Another tax-related reason: If sellers are likely to make a hefty profit and have a salary raise set to kick in on Jan. 1, they might be subject to a higher capital gains tax on their home sale in the coming year. In this scenario, sellers may want to unload a property before the new year.
Sellers are exempt from paying capital gains tax on the first $250,000 in proceeds from a home sale for a single person, or $500,000 for a couple. After that, the capital gains tax kicks in, based on their income bracket.
3. Tax advantages
In case you weren't aware, the tax benefits go both ways, notes Realtor® Al Cannistra with Texas Premier Realty in San Antonio. Buying now can help you save in April and beyond. Homeownership brings numerous tax perks, from deducting mortgage interest to property taxes. (Update: The House of Representatives just passed its version of the GOP proposed tax plan, which would cap the property tax deduction at $10,000. The House bill also would only allow homeowners to deduct the interest on mortgages up to $500,000, down from the current $1 million.)
Some states also might have a homeowner’s tax exemption, says Cannistra: “If your state does, closing the deal by Dec. 31 rather than waiting for the first week of the new year can make a year’s difference in whether or not you get that valuable tax savings.”
Also, many closing fees are tax-deductible if you itemize—although you should always double-check with your accountant about any tax questions.
4. A realistic picture of the house
What house doesn’t look amazing in the typical spring buying season, with newly planted flowers and plenty of sunlight streaming through the windows? Checking it out during the miserable winter season, on the other hand, might give you a more accurate idea of what you might be living with the rest of the year.
In addition to seeing the house, warts and all, you can check for issues that you'd notice only during cold weather.
“Maybe there's a bedroom in the home that doesn't get sufficient heat, or the front door gets jammed in icy conditions," says Wasson. "Inspectors are less likely to catch these issues with the home when they check them out of season."
Of course, don’t forget that issues that crop up more during summer will be less accessible—such as how well the air conditioning works or what the roof really looks like under all that snow and ice—so make sure that your home inspector does a thorough job on those fronts, too.
5. Greater accessibility to professionals
“Since December is usually a slower month all around, you will have easier access to movers, inspectors, and mortgage brokers,” says Jennifer Sommers with Sotheby's International Realty in Boca Raton, FL.
In addition, motivated real estate agents will bend over backward to provide service with fewer client demands and will share your desire to get it done and in the books before the new year rolls around.

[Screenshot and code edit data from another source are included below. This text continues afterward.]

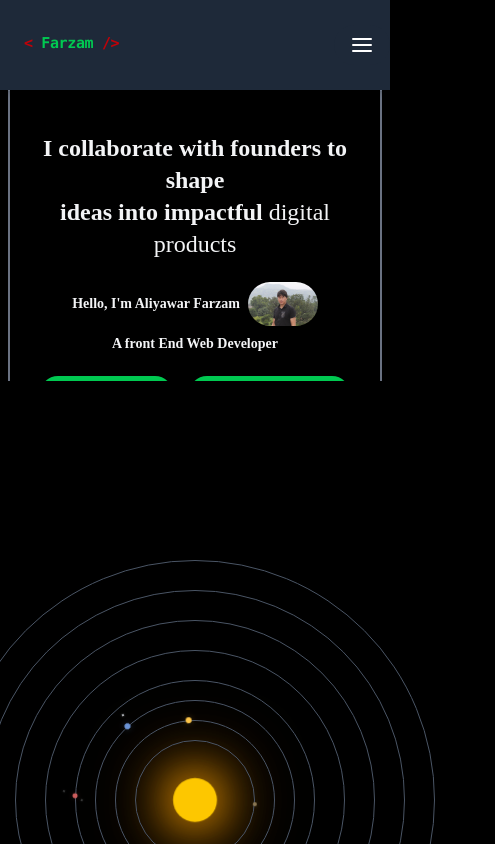
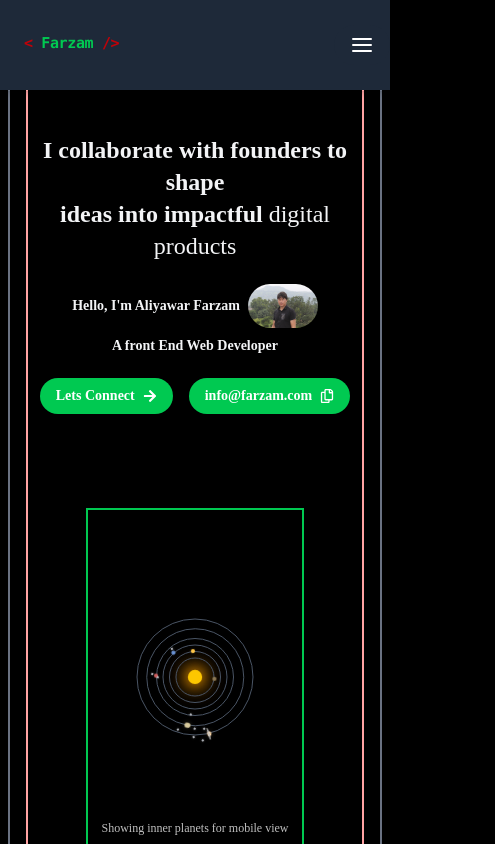
Before and after one commit to farzam313/PortFolio, a React (Vite) app: page / in a window 390 px wide. Shown: the top 844 px of the page, 495 px wide, since content can reach past the window. Built offline with nearby package versions, Linux system fonts and the light colour scheme; a web font is replaced by a local one.

Commit message:
adjustment

```diff
--- a/src/components/Solar.tsx
+++ b/src/components/Solar.tsx
@@ -1,22 +1,59 @@
-import React from 'react';
+import React, { useState, useEffect } from 'react';
 
 const SolarSystem = () => {
+  const [screenSize, setScreenSize] = useState({
+    width: typeof window !== 'undefined' ? window.innerWidth : 1200,
+    height: typeof window !== 'undefined' ? window.innerHeight : 800
+  });
+
+  useEffect(() => {
+    const handleResize = () => {
+      setScreenSize({
+        width: window.innerWidth,
+        height: window.innerHeight
+      });
+    };
+
+    window.addEventListener('resize', handleResize);
+    return () => window.removeEventListener('resize', handleResize);
+  }, []);
+
+  // Calculate scale factor based on screen size
+  const getScaleFactor = () => {
+    const baseWidth = 1200;
+    const baseHeight = 800;
+    const scaleX = screenSize.width / baseWidth;
+    const scaleY = screenSize.height / baseHeight;
+    return Math.min(scaleX, scaleY, 1.2); // Cap at 1.2x for very large screens
+  };
+
+  const scaleFactor = getScaleFactor();
+  const isMobile = screenSize.width < 768;
+  const isTablet = screenSize.width >= 768 && screenSize.width < 1024;
+
   const planets = [
-    { name: 'Mercury', size: 4, distance: 60, speed: 4.8, color: '#8C7853', moons: [] },
-    { name: 'Venus', size: 6, distance: 80, speed: 3.5, color: '#FFC649', moons: [] },
-    { name: 'Earth', size: 6, distance: 100, speed: 3.0, color: '#6B93D6', moons: [{ name: 'Moon', size: 2, distance: 12, speed: 8 }] },
-    { name: 'Mars', size: 5, distance: 120, speed: 2.4, color: '#CD5C5C', moons: [{ name: 'Phobos', size: 1, distance: 8, speed: 12 }, { name: 'Deimos', size: 1, distance: 12, speed: 8 }] },
-    { name: 'Jupiter', size: 18, distance: 150, speed: 1.3, color: '#D8CA9D', moons: [{ name: 'Io', size: 2, distance: 25, speed: 6 }, { name: 'Europa', size: 2, distance: 30, speed: 5 }, { name: 'Ganymede', size: 2.5, distance: 35, speed: 4 }, { name: 'Callisto', size: 2, distance: 40, speed: 3 }] },
-    { name: 'Saturn', size: 15, distance: 180, speed: 1.0, color: '#FAD5A5', moons: [{ name: 'Titan', size: 2.5, distance: 28, speed: 5 }, { name: 'Enceladus', size: 1.5, distance: 22, speed: 7 }] },
-    { name: 'Uranus', size: 10, distance: 210, speed: 0.7, color: '#4FD0E7', moons: [{ name: 'Titania', size: 1.5, distance: 18, speed: 6 }] },
-    { name: 'Neptune', size: 10, distance: 240, speed: 0.5, color: '#4B70DD', moons: [{ name: 'Triton', size: 2, distance: 20, speed: 5 }] }
+    { name: 'Mercury', size: 4 * scaleFactor, distance: 60 * scaleFactor, speed: 4.8, color: '#8C7853', moons: [] },
+    { name: 'Venus', size: 6 * scaleFactor, distance: 80 * scaleFactor, speed: 3.5, color: '#FFC649', moons: [] },
+    { name: 'Earth', size: 6 * scaleFactor, distance: 100 * scaleFactor, speed: 3.0, color: '#6B93D6', moons: [{ name: 'Moon', size: 2 * scaleFactor, distance: 12 * scaleFactor, speed: 8 }] },
+    { name: 'Mars', size: 5 * scaleFactor, distance: 120 * scaleFactor, speed: 2.4, color: '#CD5C5C', moons: [{ name: 'Phobos', size: 1 * scaleFactor, distance: 8 * scaleFactor, speed: 12 }, { name: 'Deimos', size: 1 * scaleFactor, distance: 12 * scaleFactor, speed: 8 }] },
+    { name: 'Jupiter', size: 18 * scaleFactor, distance: 150 * scaleFactor, speed: 1.3, color: '#D8CA9D', moons: [{ name: 'Io', size: 2 * scaleFactor, distance: 25 * scaleFactor, speed: 6 }, { name: 'Europa', size: 2 * scaleFactor, distance: 30 * scaleFactor, speed: 5 }, { name: 'Ganymede', size: 2.5 * scaleFactor, distance: 35 * scaleFactor, speed: 4 }, { name: 'Callisto', size: 2 * scaleFactor, distance: 40 * scaleFactor, speed: 3 }] },
+    { name: 'Saturn', size: 15 * scaleFactor, distance: 180 * scaleFactor, speed: 1.0, color: '#FAD5A5', moons: [{ name: 'Titan', size: 2.5 * scaleFactor, distance: 28 * scaleFactor, speed: 5 }, { name: 'Enceladus', size: 1.5 * scaleFactor, distance: 22 * scaleFactor, speed: 7 }] },
+    { name: 'Uranus', size: 10 * scaleFactor, distance: 210 * scaleFactor, speed: 0.7, color: '#4FD0E7', moons: [{ name: 'Titania', size: 1.5 * scaleFactor, distance: 18 * scaleFactor, speed: 6 }] },
+    { name: 'Neptune', size: 10 * scaleFactor, distance: 240 * scaleFactor, speed: 0.5, color: '#4B70DD', moons: [{ name: 'Triton', size: 2 * scaleFactor, distance: 20 * scaleFactor, speed: 5 }] }
   ];
 
+  // Filter planets for mobile to avoid overcrowding
+  const visiblePlanets = isMobile ? planets.slice(0, 6) : planets;
+
+  const sunSize = 40 * scaleFactor;
+  const containerWidth = isMobile ? screenSize.width * 0.9 : isTablet ? screenSize.width * 0.85 : Math.min(600 * scaleFactor, screenSize.width * 0.8);
+  const containerHeight = isMobile ? screenSize.height * 0.7 : isTablet ? screenSize.height * 0.75 : Math.min(400 * scaleFactor, screenSize.height * 0.8);
+
   return (
-    <div className="w-full h-[85vh] bg-black overflow-hidden relative flex items-center justify-center">
+    <div className="lg:w-[70vh] lg:min-h-[70vh] bg-black overflow-hidden relative flex items-center  justify-center border-green-500 border-2 w-[65%] h-[40%]">
       {/* Stars background */}
       {/* <div className="absolute inset-0">
-        {[...Array(200)].map((_, i) => (
+        {[...Array(isMobile ? 100 : 200)].map((_, i) => (
           <div
             key={i}
             className="absolute bg-white rounded-full opacity-60"
@@ -32,23 +69,31 @@ const SolarSystem = () => {
       </div> */}
 
       {/* Solar system container */}
-      <div className="relative mt-[120px] mr[30px]" style={{ width: '600px', height: '400px'  }}>
+      <div
+        className="relative "
+        style={{
+          width: containerWidth + 'px',
+          height: containerHeight + 'px',
+          minWidth: '300px',
+          minHeight: '200px'
+        }}
+      >
         {/* Sun */}
         <div
           className="absolute bg-yellow-400 rounded-full shadow-lg"
           style={{
-            width: '40px',
-            height: '40px',
+            width: sunSize + 'px',
+            height: sunSize + 'px',
             left: '50%',
             top: '50%',
             transform: 'translate(-50%, -50%)',
-            boxShadow: '0 0 40px #FFA500, 0 0 60px #FFA500, 0 0 80px #FF8C00',
+            boxShadow: `0 0 ${sunSize}px #FFA500, 0 0 ${sunSize * 1.5}px #FFA500, 0 0 ${sunSize * 2}px #FF8C00`,
             animation: 'pulse 2s infinite alternate'
           }}
         />
 
         {/* Orbital paths */}
-        {planets.map((planet) => (
+        {visiblePlanets.map((planet) => (
           <div
             key={`orbit-${planet.name}`}
             className="absolute border border-gray-600 border-opacity-30 rounded-full"
@@ -63,7 +108,7 @@ const SolarSystem = () => {
         ))}
 
         {/* Planets */}
-        {planets.map((planet) => (
+        {visiblePlanets.map((planet) => (
           <div
             key={planet.name}
             className="absolute"
@@ -77,7 +122,7 @@ const SolarSystem = () => {
             }}
           >
             <div
-              className="absolute rounded-full shadow-md"
+              className="absolute rounded-full shadow-md cursor-pointer hover:brightness-110 transition-all duration-300"
               style={{
                 width: planet.size + 'px',
                 height: planet.size + 'px',
@@ -85,7 +130,9 @@ const SolarSystem = () => {
                 left: '100%',
                 top: '50%',
                 transform: 'translate(-50%, -50%)',
-                boxShadow: `0 0 ${planet.size}px ${planet.color}40`
+                boxShadow: `0 0 ${planet.size}px ${planet.color}40`,
+                minWidth: '4px',
+                minHeight: '4px'
               }}
               title={planet.name}
             />
@@ -107,12 +154,14 @@ const SolarSystem = () => {
                 <div
                   className="absolute rounded-full bg-gray-300 shadow-sm"
                   style={{
-                    width: moon.size + 'px',
-                    height: moon.size + 'px',
+                    width: Math.max(moon.size, 2) + 'px',
+                    height: Math.max(moon.size, 2) + 'px',
                     left: '100%',
                     top: '50%',
                     transform: 'translate(-50%, -50%)',
-                    boxShadow: '0 0 2px rgba(255, 255, 255, 0.5)'
+                    boxShadow: '0 0 2px rgba(255, 255, 255, 0.5)',
+                    minWidth: '2px',
+                    minHeight: '2px'
                   }}
                   title={moon.name}
                 />
@@ -125,8 +174,8 @@ const SolarSystem = () => {
                 <div
                   className="absolute"
                   style={{
-                    width: planet.size + 16 + 'px',
-                    height: (planet.size + 16) * 0.25 + 'px',
+                    width: planet.size + 16 * scaleFactor + 'px',
+                    height: (planet.size + 16 * scaleFactor) * 0.25 + 'px',
                     left: '100%',
                     top: '50%',
                     transform: 'translate(-50%, -50%) scaleX(1.2) scaleY(0.6) rotate(-8deg)',
@@ -138,8 +187,8 @@ const SolarSystem = () => {
                 <div
                   className="absolute"
                   style={{
-                    width: planet.size + 12 + 'px',
-                    height: (planet.size + 12) * 0.22 + 'px',
+                    width: planet.size + 12 * scaleFactor + 'px',
+                    height: (planet.size + 12 * scaleFactor) * 0.22 + 'px',
                     left: '100%',
                     top: '50%',
                     transform: 'translate(-50%, -50%) scaleX(1.2) scaleY(0.6) rotate(-8deg)',
@@ -151,8 +200,8 @@ const SolarSystem = () => {
                 <div
                   className="absolute"
                   style={{
-                    width: planet.size + 8 + 'px',
-                    height: (planet.size + 8) * 0.2 + 'px',
+                    width: planet.size + 8 * scaleFactor + 'px',
+                    height: (planet.size + 8 * scaleFactor) * 0.2 + 'px',
                     left: '100%',
                     top: '50%',
                     transform: 'translate(-50%, -50%) scaleX(1.2) scaleY(0.6) rotate(-8deg)',
@@ -167,14 +216,16 @@ const SolarSystem = () => {
         ))}
       </div>
 
-      {/* Planet labels */}
-      {/* <div className="absolute top-4 left-4 text-white">
-        <h1 className="text-2xl font-bold mb-4">Solar System</h1>
-        <div className="space-y-1 text-sm">
-          {planets.map((planet) => (
+      {/* Planet labels - responsive positioning
+      <div className={`absolute text-white ${isMobile ? 'top-2 left-2' : 'top-4 left-4'}`}>
+        <h1 className={`font-bold mb-2 ${isMobile ? 'text-lg' : isTablet ? 'text-xl' : 'text-2xl'}`}>
+          Solar System
+        </h1>
+        <div className={`space-y-1 ${isMobile ? 'text-xs' : 'text-sm'}`}>
+          {visiblePlanets.map((planet) => (
             <div key={planet.name} className="flex items-center space-x-2">
               <div
-                className="w-3 h-3 rounded-full"
+                className={`rounded-full ${isMobile ? 'w-2 h-2' : 'w-3 h-3'}`}
                 style={{ backgroundColor: planet.color }}
               />
               <span>{planet.name}</span>
@@ -183,8 +234,15 @@ const SolarSystem = () => {
         </div>
       </div> */}
 
+      {/* Mobile info */}
+      {isMobile && (
+        <div className="absolute bottom-2 left-2 right-2 text-white text-xs text-center opacity-75">
+          Showing inner planets for mobile view
+        </div>
+      )}
+
       {/* CSS Animations */}
-      <style > {`
+      <style>{`
         @keyframes pulse {
           0% { transform: translate(-50%, -50%) scale(1); }
           100% { transform: translate(-50%, -50%) scale(1.1); }
@@ -195,14 +253,14 @@ const SolarSystem = () => {
           100% { opacity: 1; }
         }
 
-        ${planets.map(planet => `
+        ${visiblePlanets.map(planet => `
           @keyframes orbit-${planet.name} {
             from { transform: translate(-50%, -50%) rotate(0deg); }
             to { transform: translate(-50%, -50%) rotate(360deg); }
           }
         `).join('\n')}
 
-        ${planets.map(planet =>
+        ${visiblePlanets.map(planet =>
           planet.moons.map(moon => `
             @keyframes moon-orbit-${planet.name}-${moon.name} {
               from { transform: translate(-50%, -50%) rotate(0deg); }
--- a/src/layout/Section.jsx
+++ b/src/layout/Section.jsx
@@ -6,7 +6,10 @@ const Section = ({ id, children, className = " " }) => {
       id={id}
       className={` flex flex-col  min-h-screen   px-4 m-[8px] border-l-2 border-r-2 border-gray-500  text-gray-100 my-0 ${className}`}
     >
-      <div id="children" className="  flex-1 mx-0 max-w-full   my-auto">
+      <div
+        id="children"
+        className="  border-red-300 border-2 flex-1 mx-0 max-w-full   my-auto"
+      >
         {children}
       </div>
     </section>
--- a/src/layout/Sections/Hero.jsx
+++ b/src/layout/Sections/Hero.jsx
@@ -42,7 +42,7 @@ const Hero = () => {
       <div className="flex  justify-center items-center mt-4 gap-4">
         <Button caption="Lets Connect" Icon={FaArrowRight} />
         <Button
-          caption={copied ? "Copied!" : "info@farzam.com"}
+          caption={copied ? "Emai Copied!" : "info@farzam.com"}
           Icon={copied ? BiCheckDouble : FaRegCopy}
           onClick={EmailCopy}
         />
@@ -58,9 +58,9 @@ const Hero = () => {
       <div className="relative max-w-full overflow-hidden mx-auto flex-1">
         <Bio />
       </div>
-      <div className="flex justify-center items-center rounded-2xl my-5 max-h-[20%] gap-2 lg:mt-[50px]">
-        <SolarSystem />
-      </div>
+      {/* <div className="flex justify-center items-center rounded-2xl my-5 gap-2 lg:mt-[50px] border-2 border-green-400"> */}
+      <SolarSystem />
+      {/* </div> */}
     </div>
   );
 };
```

Ditto on your mortgage broker, who is bound to speed your closing through.